::: Raw data :::

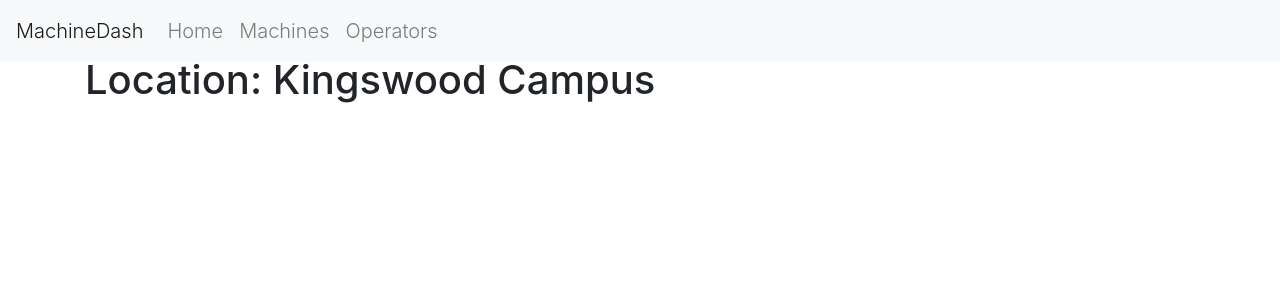
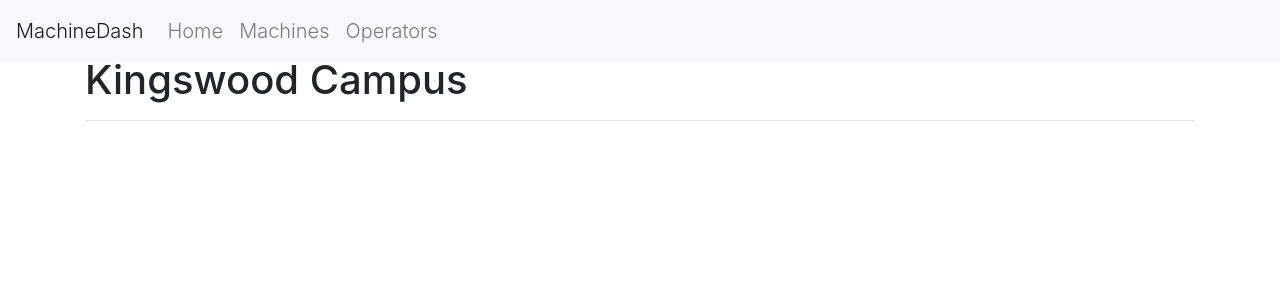
Before and after one commit to wsu-tss/machine_dashboard, a Jekyll site: the page built from collections/_locations/kwd.md, in a window 1280 px wide. Shown: the top 300 px of the page. Built offline with Jekyll 4.4.1, drawn with Linux system fonts in a browser that asks for light colours; nearby versions of some CDN libraries.

Commit message:
removed "location:"

```diff
--- a/_layouts/location.html
+++ b/_layouts/location.html
@@ -3,5 +3,6 @@ layout: default
 ---
 
 <div class="mt-2">
-    <h1>Location: {{ page.name }}</h1>
+    <h1>{{ page.name }}</h1>
 </div>
+<hr>
```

:::

Repeat all the data as it stands, dropping any images it holds.

> Exercise response
Before and after one commit to wsu-tss/machine_dashboard, a Jekyll site: the page built from collections/_locations/kwd.md, in a window 1280 px wide. Shown: the top 300 px of the page. Built offline with Jekyll 4.4.1, drawn with Linux system fonts in a browser that asks for light colours; nearby versions of some CDN libraries.

Commit message:
removed "location:"

```diff
--- a/_layouts/location.html
+++ b/_layouts/location.html
@@ -3,5 +3,6 @@ layout: default
 ---
 
 <div class="mt-2">
-    <h1>Location: {{ page.name }}</h1>
+    <h1>{{ page.name }}</h1>
 </div>
+<hr>
```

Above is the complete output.